**YOUR INSTRUCTIONS:** Scan the records for lines with the word "brother", and copy every such line.
***
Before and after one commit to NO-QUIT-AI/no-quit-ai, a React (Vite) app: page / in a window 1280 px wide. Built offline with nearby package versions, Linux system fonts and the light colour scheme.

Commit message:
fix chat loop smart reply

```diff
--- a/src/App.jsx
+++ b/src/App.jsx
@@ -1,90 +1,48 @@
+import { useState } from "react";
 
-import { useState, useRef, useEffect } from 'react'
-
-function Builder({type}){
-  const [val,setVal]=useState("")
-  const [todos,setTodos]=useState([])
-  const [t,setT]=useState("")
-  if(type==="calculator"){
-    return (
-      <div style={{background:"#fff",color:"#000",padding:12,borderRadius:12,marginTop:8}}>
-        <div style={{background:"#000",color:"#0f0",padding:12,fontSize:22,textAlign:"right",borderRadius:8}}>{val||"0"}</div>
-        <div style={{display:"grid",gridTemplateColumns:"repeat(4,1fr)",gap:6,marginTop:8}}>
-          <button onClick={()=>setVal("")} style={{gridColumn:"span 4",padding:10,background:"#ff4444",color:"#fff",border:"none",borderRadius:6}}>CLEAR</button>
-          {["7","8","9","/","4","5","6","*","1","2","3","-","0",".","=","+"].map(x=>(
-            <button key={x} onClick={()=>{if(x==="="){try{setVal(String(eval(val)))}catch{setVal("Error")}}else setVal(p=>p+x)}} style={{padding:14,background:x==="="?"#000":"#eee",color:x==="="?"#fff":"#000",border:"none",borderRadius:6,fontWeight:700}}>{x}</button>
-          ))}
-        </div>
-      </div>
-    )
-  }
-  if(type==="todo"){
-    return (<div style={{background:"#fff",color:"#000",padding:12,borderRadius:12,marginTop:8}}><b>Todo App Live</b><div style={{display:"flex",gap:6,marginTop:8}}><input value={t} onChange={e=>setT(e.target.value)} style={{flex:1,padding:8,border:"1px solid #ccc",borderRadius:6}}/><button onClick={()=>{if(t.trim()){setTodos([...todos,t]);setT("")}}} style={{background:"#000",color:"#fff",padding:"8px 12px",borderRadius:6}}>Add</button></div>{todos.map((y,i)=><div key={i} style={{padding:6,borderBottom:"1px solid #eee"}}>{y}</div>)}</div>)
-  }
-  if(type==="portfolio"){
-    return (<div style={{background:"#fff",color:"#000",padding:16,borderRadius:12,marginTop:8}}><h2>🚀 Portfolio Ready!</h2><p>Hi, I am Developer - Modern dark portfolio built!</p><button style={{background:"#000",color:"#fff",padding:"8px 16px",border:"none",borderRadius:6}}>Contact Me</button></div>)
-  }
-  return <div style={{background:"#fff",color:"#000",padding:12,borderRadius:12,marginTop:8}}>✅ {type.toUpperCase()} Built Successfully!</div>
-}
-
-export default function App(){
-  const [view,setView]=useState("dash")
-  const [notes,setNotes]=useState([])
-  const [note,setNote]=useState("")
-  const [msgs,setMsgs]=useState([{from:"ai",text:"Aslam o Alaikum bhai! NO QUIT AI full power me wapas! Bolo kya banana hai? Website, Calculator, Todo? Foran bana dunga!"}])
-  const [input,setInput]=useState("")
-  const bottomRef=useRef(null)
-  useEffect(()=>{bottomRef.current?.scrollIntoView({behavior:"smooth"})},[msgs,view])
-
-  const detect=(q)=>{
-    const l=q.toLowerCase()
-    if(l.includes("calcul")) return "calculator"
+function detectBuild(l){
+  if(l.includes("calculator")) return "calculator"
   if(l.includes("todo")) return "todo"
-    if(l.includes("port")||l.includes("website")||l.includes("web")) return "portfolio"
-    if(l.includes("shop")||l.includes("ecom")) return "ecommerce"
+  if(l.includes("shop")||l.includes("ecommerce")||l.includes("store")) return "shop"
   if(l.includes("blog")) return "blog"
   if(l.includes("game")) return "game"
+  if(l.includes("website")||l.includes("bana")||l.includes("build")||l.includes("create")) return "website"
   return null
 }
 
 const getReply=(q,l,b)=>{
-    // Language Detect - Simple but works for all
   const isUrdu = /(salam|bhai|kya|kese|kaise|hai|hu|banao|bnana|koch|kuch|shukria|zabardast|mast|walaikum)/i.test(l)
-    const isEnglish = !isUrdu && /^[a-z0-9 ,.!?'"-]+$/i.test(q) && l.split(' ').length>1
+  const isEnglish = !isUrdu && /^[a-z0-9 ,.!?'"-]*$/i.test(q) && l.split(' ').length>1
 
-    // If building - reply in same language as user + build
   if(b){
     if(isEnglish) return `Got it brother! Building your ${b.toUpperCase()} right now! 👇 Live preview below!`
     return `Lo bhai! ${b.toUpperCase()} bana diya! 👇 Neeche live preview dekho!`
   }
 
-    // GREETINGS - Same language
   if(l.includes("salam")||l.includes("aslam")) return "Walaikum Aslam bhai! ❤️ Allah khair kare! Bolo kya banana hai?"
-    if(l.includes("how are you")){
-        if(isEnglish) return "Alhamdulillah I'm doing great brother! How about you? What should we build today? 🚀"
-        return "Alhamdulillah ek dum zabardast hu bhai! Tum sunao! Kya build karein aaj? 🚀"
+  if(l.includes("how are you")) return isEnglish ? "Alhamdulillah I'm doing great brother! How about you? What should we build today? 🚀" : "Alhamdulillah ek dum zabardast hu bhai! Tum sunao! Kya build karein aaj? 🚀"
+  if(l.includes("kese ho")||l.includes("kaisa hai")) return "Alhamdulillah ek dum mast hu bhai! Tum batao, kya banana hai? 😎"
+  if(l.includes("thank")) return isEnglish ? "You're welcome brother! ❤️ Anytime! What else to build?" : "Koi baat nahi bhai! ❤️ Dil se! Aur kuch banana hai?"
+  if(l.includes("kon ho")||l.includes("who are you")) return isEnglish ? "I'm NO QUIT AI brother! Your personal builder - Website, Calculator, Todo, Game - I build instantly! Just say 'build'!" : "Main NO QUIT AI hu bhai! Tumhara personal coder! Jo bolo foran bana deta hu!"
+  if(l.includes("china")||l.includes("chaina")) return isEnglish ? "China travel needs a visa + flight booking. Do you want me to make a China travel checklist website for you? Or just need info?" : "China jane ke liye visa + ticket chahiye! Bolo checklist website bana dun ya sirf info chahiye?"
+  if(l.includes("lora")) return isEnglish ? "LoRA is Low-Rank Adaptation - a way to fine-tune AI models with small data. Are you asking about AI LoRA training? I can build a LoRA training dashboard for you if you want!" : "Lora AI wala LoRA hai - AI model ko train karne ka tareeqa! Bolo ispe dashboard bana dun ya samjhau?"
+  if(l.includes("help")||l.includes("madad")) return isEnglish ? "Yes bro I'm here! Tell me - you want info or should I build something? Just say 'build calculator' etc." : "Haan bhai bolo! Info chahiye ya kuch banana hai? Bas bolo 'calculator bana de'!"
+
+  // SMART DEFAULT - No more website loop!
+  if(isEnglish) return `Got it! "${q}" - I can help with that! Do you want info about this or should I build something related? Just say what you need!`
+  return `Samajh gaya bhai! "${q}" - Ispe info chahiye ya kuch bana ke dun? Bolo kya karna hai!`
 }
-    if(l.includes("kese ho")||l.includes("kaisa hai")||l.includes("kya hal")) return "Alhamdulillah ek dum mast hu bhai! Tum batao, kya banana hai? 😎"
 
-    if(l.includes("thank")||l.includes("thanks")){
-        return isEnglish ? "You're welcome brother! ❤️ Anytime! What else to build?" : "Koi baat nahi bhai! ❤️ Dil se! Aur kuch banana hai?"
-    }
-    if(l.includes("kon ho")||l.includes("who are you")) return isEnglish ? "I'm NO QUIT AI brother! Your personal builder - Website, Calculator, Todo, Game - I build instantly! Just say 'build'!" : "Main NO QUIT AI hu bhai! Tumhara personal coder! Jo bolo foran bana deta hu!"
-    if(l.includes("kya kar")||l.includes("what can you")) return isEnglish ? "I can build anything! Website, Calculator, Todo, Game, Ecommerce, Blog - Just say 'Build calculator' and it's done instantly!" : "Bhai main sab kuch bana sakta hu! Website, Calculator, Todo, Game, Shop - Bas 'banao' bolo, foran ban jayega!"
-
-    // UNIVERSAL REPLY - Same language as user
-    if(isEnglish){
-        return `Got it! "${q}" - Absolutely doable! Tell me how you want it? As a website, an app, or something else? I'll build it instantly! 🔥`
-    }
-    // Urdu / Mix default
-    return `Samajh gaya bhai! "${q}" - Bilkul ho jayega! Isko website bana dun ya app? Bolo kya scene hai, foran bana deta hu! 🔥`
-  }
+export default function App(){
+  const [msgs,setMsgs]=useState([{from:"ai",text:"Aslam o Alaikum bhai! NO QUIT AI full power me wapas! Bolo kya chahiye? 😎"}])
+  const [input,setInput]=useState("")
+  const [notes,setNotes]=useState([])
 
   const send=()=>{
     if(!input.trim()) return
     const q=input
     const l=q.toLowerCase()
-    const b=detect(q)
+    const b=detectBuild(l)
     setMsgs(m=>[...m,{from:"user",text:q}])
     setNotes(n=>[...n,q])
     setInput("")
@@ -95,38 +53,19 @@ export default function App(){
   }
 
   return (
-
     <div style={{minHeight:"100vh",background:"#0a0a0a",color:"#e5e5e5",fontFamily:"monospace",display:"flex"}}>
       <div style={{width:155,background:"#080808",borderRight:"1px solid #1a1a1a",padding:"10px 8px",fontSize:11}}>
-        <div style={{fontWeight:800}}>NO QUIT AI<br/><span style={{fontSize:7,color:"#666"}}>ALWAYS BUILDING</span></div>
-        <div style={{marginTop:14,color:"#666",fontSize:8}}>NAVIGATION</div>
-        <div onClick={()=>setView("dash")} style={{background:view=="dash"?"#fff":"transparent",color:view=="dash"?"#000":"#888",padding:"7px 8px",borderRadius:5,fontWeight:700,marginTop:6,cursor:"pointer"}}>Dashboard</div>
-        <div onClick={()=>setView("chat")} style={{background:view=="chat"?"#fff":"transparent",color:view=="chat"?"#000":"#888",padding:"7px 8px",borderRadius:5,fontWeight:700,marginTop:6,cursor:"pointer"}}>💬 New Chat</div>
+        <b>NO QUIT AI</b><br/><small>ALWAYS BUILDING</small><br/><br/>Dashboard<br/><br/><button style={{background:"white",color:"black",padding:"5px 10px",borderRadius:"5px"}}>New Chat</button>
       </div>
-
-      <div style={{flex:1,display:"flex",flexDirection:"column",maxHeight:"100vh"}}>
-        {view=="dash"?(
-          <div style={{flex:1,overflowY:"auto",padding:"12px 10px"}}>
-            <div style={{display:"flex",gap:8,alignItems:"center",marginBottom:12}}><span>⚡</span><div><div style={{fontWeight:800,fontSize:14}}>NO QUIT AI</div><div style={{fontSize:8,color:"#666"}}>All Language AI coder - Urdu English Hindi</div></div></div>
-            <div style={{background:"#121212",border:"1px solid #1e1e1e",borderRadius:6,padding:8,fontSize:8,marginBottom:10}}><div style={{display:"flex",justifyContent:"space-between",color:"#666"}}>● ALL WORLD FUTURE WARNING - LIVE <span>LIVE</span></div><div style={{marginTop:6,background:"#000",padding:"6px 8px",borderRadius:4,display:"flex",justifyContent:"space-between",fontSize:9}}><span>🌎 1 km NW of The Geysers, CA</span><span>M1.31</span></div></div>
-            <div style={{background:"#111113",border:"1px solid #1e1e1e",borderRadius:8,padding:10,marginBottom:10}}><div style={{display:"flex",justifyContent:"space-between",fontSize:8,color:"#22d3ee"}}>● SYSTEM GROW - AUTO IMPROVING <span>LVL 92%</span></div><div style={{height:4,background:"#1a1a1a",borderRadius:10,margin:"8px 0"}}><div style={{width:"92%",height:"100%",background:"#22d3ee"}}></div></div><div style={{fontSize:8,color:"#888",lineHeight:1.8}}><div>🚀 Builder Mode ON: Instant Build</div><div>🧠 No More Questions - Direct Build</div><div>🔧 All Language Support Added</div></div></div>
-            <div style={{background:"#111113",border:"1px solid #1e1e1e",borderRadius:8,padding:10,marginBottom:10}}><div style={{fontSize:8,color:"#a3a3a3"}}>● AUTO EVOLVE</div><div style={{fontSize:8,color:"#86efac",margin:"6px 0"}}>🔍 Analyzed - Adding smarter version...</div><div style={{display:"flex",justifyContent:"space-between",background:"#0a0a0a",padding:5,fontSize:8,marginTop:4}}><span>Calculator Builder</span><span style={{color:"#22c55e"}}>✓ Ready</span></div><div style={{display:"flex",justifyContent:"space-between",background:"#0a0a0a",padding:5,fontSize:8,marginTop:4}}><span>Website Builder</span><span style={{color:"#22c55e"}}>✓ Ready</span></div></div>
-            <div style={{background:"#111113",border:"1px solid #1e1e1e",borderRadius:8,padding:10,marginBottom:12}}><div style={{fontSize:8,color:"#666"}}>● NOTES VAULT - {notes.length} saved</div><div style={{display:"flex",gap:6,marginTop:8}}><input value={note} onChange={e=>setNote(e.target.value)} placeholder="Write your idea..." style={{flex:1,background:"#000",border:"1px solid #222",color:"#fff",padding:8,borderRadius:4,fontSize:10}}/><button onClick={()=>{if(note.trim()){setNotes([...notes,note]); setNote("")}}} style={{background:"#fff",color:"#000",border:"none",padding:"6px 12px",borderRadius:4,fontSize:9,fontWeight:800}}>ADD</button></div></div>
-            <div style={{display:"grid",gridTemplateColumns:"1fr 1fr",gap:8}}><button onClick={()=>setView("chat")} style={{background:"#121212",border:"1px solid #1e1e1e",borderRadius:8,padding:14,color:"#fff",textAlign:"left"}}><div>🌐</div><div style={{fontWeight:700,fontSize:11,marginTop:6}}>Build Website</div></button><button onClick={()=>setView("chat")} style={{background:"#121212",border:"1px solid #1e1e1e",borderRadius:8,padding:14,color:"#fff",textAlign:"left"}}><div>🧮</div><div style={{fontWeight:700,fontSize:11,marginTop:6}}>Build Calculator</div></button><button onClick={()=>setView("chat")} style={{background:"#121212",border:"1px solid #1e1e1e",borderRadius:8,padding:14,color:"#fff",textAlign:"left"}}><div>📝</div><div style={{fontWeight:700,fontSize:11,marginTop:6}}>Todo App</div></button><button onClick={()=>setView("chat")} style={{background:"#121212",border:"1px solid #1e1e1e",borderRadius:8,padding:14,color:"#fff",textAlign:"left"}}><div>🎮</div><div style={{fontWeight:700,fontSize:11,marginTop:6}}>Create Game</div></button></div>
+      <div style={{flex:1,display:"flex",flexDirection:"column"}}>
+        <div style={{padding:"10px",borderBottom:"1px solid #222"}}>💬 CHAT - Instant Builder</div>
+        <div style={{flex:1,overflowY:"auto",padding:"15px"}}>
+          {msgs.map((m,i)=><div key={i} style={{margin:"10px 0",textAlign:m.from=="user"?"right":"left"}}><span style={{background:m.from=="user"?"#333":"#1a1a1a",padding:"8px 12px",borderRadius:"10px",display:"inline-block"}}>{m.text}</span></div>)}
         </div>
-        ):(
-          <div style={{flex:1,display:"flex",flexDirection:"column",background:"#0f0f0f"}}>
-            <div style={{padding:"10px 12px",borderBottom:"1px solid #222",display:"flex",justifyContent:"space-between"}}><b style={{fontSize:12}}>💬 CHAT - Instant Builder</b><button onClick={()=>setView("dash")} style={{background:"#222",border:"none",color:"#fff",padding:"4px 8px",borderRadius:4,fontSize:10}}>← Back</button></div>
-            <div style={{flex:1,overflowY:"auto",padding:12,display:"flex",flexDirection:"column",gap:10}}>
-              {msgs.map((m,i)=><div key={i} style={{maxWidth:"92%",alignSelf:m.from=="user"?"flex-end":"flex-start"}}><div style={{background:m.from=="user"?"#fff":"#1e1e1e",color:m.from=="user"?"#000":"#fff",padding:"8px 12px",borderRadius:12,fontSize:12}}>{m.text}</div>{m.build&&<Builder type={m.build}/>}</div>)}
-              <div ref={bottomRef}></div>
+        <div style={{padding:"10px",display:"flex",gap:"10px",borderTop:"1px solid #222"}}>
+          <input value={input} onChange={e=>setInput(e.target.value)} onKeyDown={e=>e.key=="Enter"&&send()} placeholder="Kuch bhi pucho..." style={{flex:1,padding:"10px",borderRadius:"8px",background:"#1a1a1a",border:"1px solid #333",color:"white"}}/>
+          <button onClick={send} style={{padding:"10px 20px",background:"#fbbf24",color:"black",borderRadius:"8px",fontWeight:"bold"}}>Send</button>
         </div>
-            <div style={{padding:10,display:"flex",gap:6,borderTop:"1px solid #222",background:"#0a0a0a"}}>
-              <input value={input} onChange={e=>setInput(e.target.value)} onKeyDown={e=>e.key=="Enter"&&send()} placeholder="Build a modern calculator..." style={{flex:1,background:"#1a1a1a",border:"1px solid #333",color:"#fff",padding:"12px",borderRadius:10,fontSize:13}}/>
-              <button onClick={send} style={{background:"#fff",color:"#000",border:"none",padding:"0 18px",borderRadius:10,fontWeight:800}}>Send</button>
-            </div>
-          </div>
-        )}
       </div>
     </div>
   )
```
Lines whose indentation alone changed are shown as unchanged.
***
**RESULT OF THIS TASK:**
     if(isEnglish) return `Got it brother! Building your ${b.toUpperCase()} right now! 👇 Live preview below!`
-        if(isEnglish) return "Alhamdulillah I'm doing great brother! How about you? What should we build today? 🚀"
+  if(l.includes("how are you")) return isEnglish ? "Alhamdulillah I'm doing great brother! How about you? What should we build today? 🚀" : "Alhamdulillah ek dum zabardast hu bhai! Tum sunao! Kya build karein aaj? 🚀"
+  if(l.includes("thank")) return isEnglish ? "You're welcome brother! ❤️ Anytime! What else to build?" : "Koi baat nahi bhai! ❤️ Dil se! Aur kuch banana hai?"
+  if(l.includes("kon ho")||l.includes("who are you")) return isEnglish ? "I'm NO QUIT AI brother! Your personal builder - Website, Calculator, Todo, Game - I build instantly! Just say 'build'!" : "Main NO QUIT AI hu bhai! Tumhara personal coder! Jo bolo foran bana deta hu!"
-        return isEnglish ? "You're welcome brother! ❤️ Anytime! What else to build?" : "Koi baat nahi bhai! ❤️ Dil se! Aur kuch banana hai?"
-    if(l.includes("kon ho")||l.includes("who are you")) return isEnglish ? "I'm NO QUIT AI brother! Your personal builder - Website, Calculator, Todo, Game - I build instantly! Just say 'build'!" : "Main NO QUIT AI hu bhai! Tumhara personal coder! Jo bolo foran bana deta hu!"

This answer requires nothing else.